NEWPORT BEACH, Calif.—ImmunogenX and the Mayo Clinic have announced the completion of a longitudinal study to further evaluate a disease management tool for monitoring the intestinal health of recovering celiac disease patients. The method, called CypCel, is based on a drug biomarker simvastatin, a cholesterol reducing medication with the unusual property of being highly metabolized in the small intestine by the enzyme CYP3A4, which is expressed on the villi.
The patient ingests a simvastatin tablet and then provides a blood sample at two later time points. The concentration of the simvastatin in the blood samples is directly related to the villous health of the patient; in patients with healthy villi, a high rate of metabolism leads to reduced concentration of simvastin in the blood samples — whereas in patients with damaged villi, the converse is true. Simvastatin levels measured in individuals at periodic intervals can therefore monitor progressive changes that are indicative of whether a treatment, such as a gluten-free diet, is effective.
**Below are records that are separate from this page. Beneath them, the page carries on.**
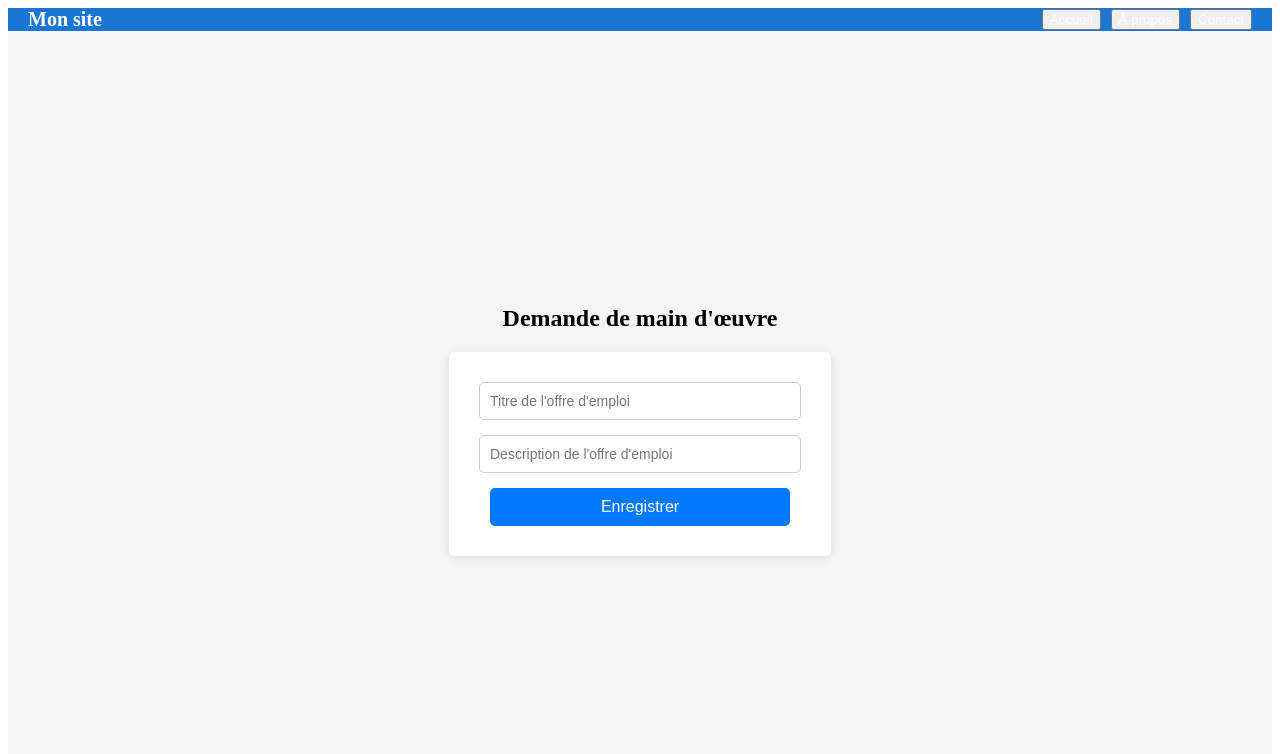
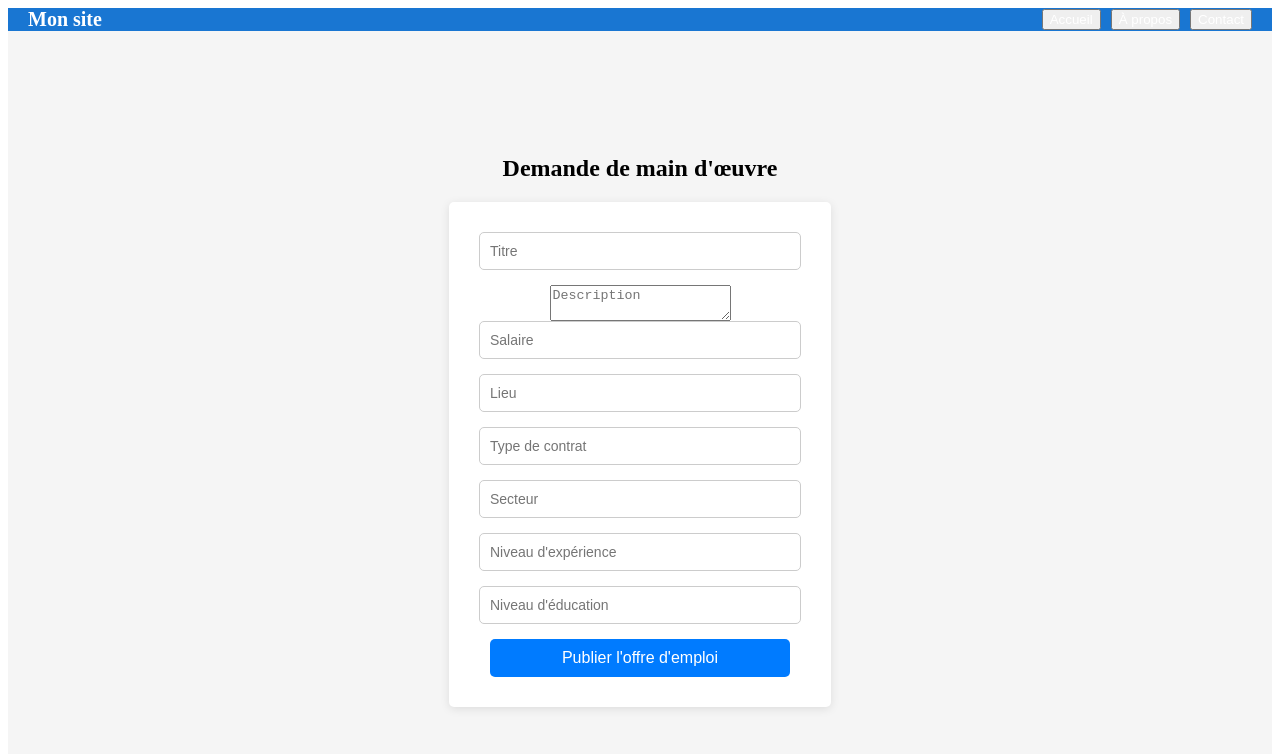
Before and after one commit to Yvan-Tchiengue/Bachelorarbeit-Jobsuche, an Angular app: page /booking-request in a window 1280 px wide. Shown: the top 754 px of the page. Built offline with nearby package versions, Linux system fonts and the light colour scheme.

Commit message:
added authentification, creation of account, connection to account

```diff
--- a/src/app/account-creation/account-creation.component.html
+++ b/src/app/account-creation/account-creation.component.html
@@ -1,13 +1,9 @@
-<!--<h2>Création de compte</h2>-->
-
-<!-- Formulaire de création de compte -->
-<form (submit)="creerCompte()">
+<form (ngSubmit)="submit()">
   <h2>Création de compte</h2>
-  <!-- Champs du formulaire pour la création de compte -->
-  <input type="text" [(ngModel)]="nom" name="nom" placeholder="Nom">
-  <input type="email" [(ngModel)]="email" name="email" placeholder="Email">
-  <input type="password" [(ngModel)]="motDePasse" name="motDePasse" placeholder="Mot de passe">
-  <select [(ngModel)]="typeCompte" name="typeCompte">
+  <input [(ngModel)]="rechercheurEmploi.nom" name="nom" placeholder="Nom" required>
+  <input [(ngModel)]="rechercheurEmploi.email" name="email" placeholder="Email" required>
+  <input [(ngModel)]="rechercheurEmploi.motDePasse" name="motDePasse" placeholder="Mot de passe" type="password" required>
+  <select [(ngModel)]="rechercheurEmploi.typeCompte" name="typeCompte">
     <option value="employe">Employé</option>
     <option value="employeur">Employeur</option>
   </select>
--- a/src/app/account-creation/account-creation.component.ts
+++ b/src/app/account-creation/account-creation.component.ts
@@ -1,4 +1,6 @@
 import { Component, OnInit } from '@angular/core';
+import { JobOfferService} from "../shared/job-offer.service";
+
 
 @Component({
   selector: 'app-account-creation',
@@ -7,7 +9,7 @@ import { Component, OnInit } from '@angular/core';
 })
 export class AccountCreationComponent implements OnInit {
 
-  constructor() { }
+  constructor(private rechercheurEmploiService: JobOfferService) { }
 
   ngOnInit(): void {
   }
@@ -17,6 +19,20 @@ export class AccountCreationComponent implements OnInit {
   motDePasse?: string;
   typeCompte?: string;
 
+  rechercheurEmploi = {
+    nom: '',
+    email: '',
+    motDePasse: '',
+    typeCompte: ''
+  };
+
+  submit() {
+    this.rechercheurEmploiService.creerCompte(this.rechercheurEmploi).subscribe(
+      () => alert('Compte créé avec succès!'),
+      err => alert('Erreur lors de la création du compte: ' + err.message)
+    );
+  }
+
   creerCompte() {
     // Créer le compte avec le backend
     // Utiliser les valeurs de nom, email, motDePasse et typeCompte
--- a/src/app/app.module.ts
+++ b/src/app/app.module.ts
@@ -14,6 +14,7 @@ import { BookingRequestComponent } from './booking-request/booking-request.compo
 import { AccountCreationComponent } from './account-creation/account-creation.component';
 import { DashboardComponent } from './dashboard/dashboard.component';
 import { HeaderComponent } from './header/header.component';
+import { JobOfferService} from "./shared/job-offer.service";
 
 @NgModule({
   declarations: [
@@ -33,7 +34,7 @@ import { HeaderComponent } from './header/header.component';
     MatToolbarModule,
     HttpClientModule
   ],
-  providers: [],
+  providers: [JobOfferService],
   bootstrap: [AppComponent]
 })
 export class AppModule { }
--- a/src/app/booking-request/booking-request.component.html
+++ b/src/app/booking-request/booking-request.component.html
@@ -1,8 +1,14 @@
 <h2>Demande de main d'œuvre</h2>
 
-<form (submit)="enregistrerOffre()">
-  <!-- Champs du formulaire pour enregistrer l'offre d'emploi -->
-  <input type="text" [(ngModel)]="titre" name="titre" placeholder="Titre de l'offre d'emploi">
-  <input type="text" [(ngModel)]="description" name="description" placeholder="Description de l'offre d'emploi">
-  <button type="submit">Enregistrer</button>
+<!-- fichier: offre-emploi.component.html -->
+<form (ngSubmit)="submit()">
+  <input [(ngModel)]="offreEmploi.titre" name="titre" placeholder="Titre" required>
+  <textarea [(ngModel)]="offreEmploi.description" name="description" placeholder="Description" required></textarea>
+  <input [(ngModel)]="offreEmploi.salaire" name="salaire" placeholder="Salaire" required>
+  <input [(ngModel)]="offreEmploi.lieu" name="lieu" placeholder="Lieu" required>
+  <input [(ngModel)]="offreEmploi.typeContrat" name="typeContrat" placeholder="Type de contrat" required>
+  <input [(ngModel)]="offreEmploi.secteur" name="secteur" placeholder="Secteur" required>
+  <input [(ngModel)]="offreEmploi.niveauExperience" name="niveauExperience" placeholder="Niveau d'expérience" required>
+  <input [(ngModel)]="offreEmploi.niveauEducation" name="niveauEducation" placeholder="Niveau d'éducation" required>
+  <button type="submit">Publier l'offre d'emploi</button>
 </form>
--- a/src/app/booking-request/booking-request.component.ts
+++ b/src/app/booking-request/booking-request.component.ts
@@ -1,4 +1,5 @@
 import { Component, OnInit } from '@angular/core';
+import { JobOfferService} from "../shared/job-offer.service";
 
 @Component({
   selector: 'app-booking-request',
@@ -7,16 +8,34 @@ import { Component, OnInit } from '@angular/core';
 })
 export class BookingRequestComponent implements OnInit {
 
-  constructor() { }
+  constructor(private offreEmploiService: JobOfferService) { }
 
   ngOnInit(): void {
   }
   titre?: string;
   description?: string;
 
+  offreEmploi = {
+    titre: '',
+    description: '',
+    salaire: null,
+    lieu: '',
+    typeContrat: '',
+    secteur: '',
+    niveauExperience: '',
+    niveauEducation: ''
+  };
+
   enregistrerOffre() {
     // Enregistrer l'offre d'emploi avec le backend
     // Utiliser les valeurs de titre et description
   }
 
+  submit() {
+    this.offreEmploiService.creerOffre(this.offreEmploi).subscribe(
+      () => alert('Offre d\'emploi créée avec succès!'),
+      err => alert('Erreur lors de la création de l\'offre d\'emploi: ' + err.message)
+    );
+  }
+
 }
--- a/src/app/connection/connection.component.html
+++ b/src/app/connection/connection.component.html
@@ -1,10 +1,10 @@
 <h2>Bienvenue sur notre site web</h2>
 
 <!-- Formulaire de connexion -->
-<form (submit)="login()">
-  <input type="email" [(ngModel)]="loginEmail" name="loginEmail" placeholder="Email">
-  <input type="password" [(ngModel)]="loginPassword" name="loginPassword" placeholder="Mot de passe">
-  <button type="submit">Se connecter</button>
+<form (ngSubmit)="submit()">
+  <input [(ngModel)]="credentials.email" name="email" placeholder="Email" required>
+  <input [(ngModel)]="credentials.motDePasse" name="motDePasse" placeholder="Mot de passe" type="password" required>
+  <button type="submit">Se connecter tony</button>
 </form>
 <button (click)="demanderCalcul()">Effectuer le calcul</button>
 <div>la reponse s'affiche ici a coté:</div>
--- a/src/app/connection/connection.component.ts
+++ b/src/app/connection/connection.component.ts
@@ -1,5 +1,7 @@
 import { Component, OnInit } from '@angular/core';
 import { HttpClient } from '@angular/common/http';
+import { JobOfferService} from "../shared/job-offer.service";
+
 
 @Component({
   selector: 'app-connection',
@@ -8,13 +10,28 @@ import { HttpClient } from '@angular/common/http';
 })
 export class ConnectionComponent implements OnInit {
   reponse?: number;
-  constructor(private http: HttpClient) { }
+  constructor(private http: HttpClient, private authService: JobOfferService) { }
 
   ngOnInit(): void {
   }
 
+  credentials = {
+    email: '',
+    motDePasse: ''
+  };
+
   loginEmail?: string;
   loginPassword?: string;
+
+  submit() {
+    this.authService.authentification(this.credentials).subscribe(
+      response => {
+        localStorage.setItem('token', response.token);
+        alert('Authentification réussie!');
+      },
+      err => alert('Erreur lors de l\'authentification: ' + err.error.error)
+    );
+  }
 
   login() {
     // Effectuer l'authentification avec le backend
--- /dev/null
+++ b/src/app/shared/job-offer.service.ts
@@ -0,0 +1,23 @@
+import { Injectable } from '@angular/core';
+import {HttpClient} from "@angular/common/http";
+import {Observable} from "rxjs";
+
+@Injectable({
+  providedIn: 'root'
+})
+export class JobOfferService {
+
+  constructor(private http: HttpClient) { }
+
+  creerOffre(offreEmploi: any): Observable<any> {
+    return this.http.post('/api/offres-emploi', offreEmploi);
+  }
+
+  creerCompte(rechercheurEmploi: any): Observable<any> {
+    return this.http.post('/api/rechercheurs-emploi', rechercheurEmploi);
+  }
+
+  authentification(credentials: any): Observable<any> {
+    return this.http.post('/api/authentification', credentials);
+  }
+}
```
Also changed, not shown: 1 other file (tests, documents, lock files or other folders).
“We are very excited to be developing this new diagnostic method, which serves as an alternative to an expensive and invasive biopsy,” said Dr. Jennifer Sealey Voyksner, CSO of ImmunogenX. “This method also makes use of a novel mass spectrometry analysis developed in our laboratories.”
The Mayo study was conducted on newly diagnosed and long-term healed celiac disease patients, as well as non-celiac healthy control subjects. The results showed a trend toward systematic improvement in villous health in newly diagnosed patients adhering to a gluten-free diet. The other cohort groups representing healthy villi showed negligible further improvement, as expected. These results are consistent with a previous published study (Morón, Am J Gastroenterol 2013). This work was selected for an oral presentation at the revered Tampere Celiac Disease Symposium 2018, recently held in Tampere, Finland from September 13-15.
Dr. Joseph Murray of the Mayo Clinic and the principal investigator of this project remarked, “There is a great need to develop a routine diagnostic to monitor changes in the histology of celiac patients. We were pleased to lead on this study and look forward to further development and bringing this diagnostic into clinical practice.”
ImmunogenX, a subsidiary of Immunogenics LLC, is a clinical-stage biotherapeutics company supported by a team of world-renowned clinicians, scientists and advisors in celiac disease research. The company is developing Latiglutenase for celiac disease therapy. For food safety, ImmunogenX is pioneering advanced mass spectrometry methods to identify and measure physiologically relevant gluten peptide sequences found in wheat, barley, and rye.